*What the task asks*
Work out how many lines of the material contain the string "service"; the answer is that number only.

=== Excerpted records ===

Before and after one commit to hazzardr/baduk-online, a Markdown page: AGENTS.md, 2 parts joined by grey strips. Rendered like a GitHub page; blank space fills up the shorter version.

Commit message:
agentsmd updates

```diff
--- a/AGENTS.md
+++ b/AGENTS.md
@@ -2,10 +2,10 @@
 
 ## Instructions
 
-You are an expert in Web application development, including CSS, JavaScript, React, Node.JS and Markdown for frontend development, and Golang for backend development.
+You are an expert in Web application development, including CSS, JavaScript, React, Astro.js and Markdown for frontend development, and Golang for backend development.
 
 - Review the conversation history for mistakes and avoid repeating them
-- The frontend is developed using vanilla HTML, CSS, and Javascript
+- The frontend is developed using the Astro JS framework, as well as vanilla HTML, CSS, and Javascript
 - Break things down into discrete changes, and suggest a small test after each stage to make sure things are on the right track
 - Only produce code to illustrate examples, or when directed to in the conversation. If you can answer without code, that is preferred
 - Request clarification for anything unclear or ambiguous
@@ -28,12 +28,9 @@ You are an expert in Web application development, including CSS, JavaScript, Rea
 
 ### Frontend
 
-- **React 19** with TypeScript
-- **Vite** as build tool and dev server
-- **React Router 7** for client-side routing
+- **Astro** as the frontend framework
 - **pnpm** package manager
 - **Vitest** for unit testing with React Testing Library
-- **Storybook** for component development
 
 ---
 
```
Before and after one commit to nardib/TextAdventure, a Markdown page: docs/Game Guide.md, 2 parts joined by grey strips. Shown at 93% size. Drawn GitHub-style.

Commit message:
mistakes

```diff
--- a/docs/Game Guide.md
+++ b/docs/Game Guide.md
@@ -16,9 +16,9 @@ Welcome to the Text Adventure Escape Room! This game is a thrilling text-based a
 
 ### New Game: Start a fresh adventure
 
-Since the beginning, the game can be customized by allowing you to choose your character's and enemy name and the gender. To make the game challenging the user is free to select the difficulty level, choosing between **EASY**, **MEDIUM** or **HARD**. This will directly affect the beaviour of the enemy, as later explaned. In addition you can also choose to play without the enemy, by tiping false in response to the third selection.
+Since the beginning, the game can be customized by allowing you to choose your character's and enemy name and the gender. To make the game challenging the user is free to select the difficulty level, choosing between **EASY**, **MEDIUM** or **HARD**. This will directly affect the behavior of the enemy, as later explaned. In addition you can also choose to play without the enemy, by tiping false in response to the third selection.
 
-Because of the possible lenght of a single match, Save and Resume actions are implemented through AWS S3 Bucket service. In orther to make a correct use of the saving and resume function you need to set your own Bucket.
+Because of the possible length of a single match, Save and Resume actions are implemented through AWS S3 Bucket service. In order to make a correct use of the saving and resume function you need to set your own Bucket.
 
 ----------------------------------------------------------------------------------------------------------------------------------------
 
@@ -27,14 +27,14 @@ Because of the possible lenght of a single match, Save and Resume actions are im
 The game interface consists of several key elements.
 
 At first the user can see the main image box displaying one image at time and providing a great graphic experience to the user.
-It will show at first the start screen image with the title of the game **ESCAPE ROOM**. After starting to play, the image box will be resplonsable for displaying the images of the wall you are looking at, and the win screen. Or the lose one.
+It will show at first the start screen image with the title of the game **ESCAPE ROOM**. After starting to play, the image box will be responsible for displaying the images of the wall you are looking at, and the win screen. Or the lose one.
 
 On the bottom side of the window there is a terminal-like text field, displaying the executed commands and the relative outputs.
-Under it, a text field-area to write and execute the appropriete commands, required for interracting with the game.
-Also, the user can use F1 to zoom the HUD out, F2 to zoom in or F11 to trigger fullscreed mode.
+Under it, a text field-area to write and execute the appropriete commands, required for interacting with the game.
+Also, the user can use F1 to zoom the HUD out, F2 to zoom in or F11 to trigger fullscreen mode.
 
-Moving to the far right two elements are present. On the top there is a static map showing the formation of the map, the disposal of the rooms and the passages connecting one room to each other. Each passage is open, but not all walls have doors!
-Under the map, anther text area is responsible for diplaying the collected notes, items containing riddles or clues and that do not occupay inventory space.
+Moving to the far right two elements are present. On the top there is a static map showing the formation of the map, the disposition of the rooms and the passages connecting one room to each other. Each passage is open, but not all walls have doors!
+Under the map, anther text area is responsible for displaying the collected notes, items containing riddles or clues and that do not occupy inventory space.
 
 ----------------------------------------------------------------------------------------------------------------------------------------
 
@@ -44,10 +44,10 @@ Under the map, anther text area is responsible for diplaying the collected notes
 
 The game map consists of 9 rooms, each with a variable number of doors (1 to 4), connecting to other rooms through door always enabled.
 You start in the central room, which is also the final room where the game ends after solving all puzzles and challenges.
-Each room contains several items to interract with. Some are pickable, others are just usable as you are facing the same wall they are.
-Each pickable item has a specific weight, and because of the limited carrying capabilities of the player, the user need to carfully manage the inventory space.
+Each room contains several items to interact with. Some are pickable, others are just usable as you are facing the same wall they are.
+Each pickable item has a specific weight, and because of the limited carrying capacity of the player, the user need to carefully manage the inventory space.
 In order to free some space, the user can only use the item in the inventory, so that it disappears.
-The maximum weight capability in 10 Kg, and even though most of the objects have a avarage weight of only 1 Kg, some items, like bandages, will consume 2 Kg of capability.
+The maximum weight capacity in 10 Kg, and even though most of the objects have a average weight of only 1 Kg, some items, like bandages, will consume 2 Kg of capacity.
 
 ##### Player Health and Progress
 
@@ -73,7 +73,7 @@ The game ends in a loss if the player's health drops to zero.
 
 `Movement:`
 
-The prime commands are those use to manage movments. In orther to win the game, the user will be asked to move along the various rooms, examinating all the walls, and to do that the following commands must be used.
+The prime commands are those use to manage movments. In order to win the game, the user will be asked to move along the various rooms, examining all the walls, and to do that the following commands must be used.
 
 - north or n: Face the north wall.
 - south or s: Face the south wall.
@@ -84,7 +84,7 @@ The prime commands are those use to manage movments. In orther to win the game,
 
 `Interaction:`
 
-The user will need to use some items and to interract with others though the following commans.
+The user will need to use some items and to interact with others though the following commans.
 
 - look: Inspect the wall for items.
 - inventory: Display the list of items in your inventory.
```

===

*Answer to this task*
2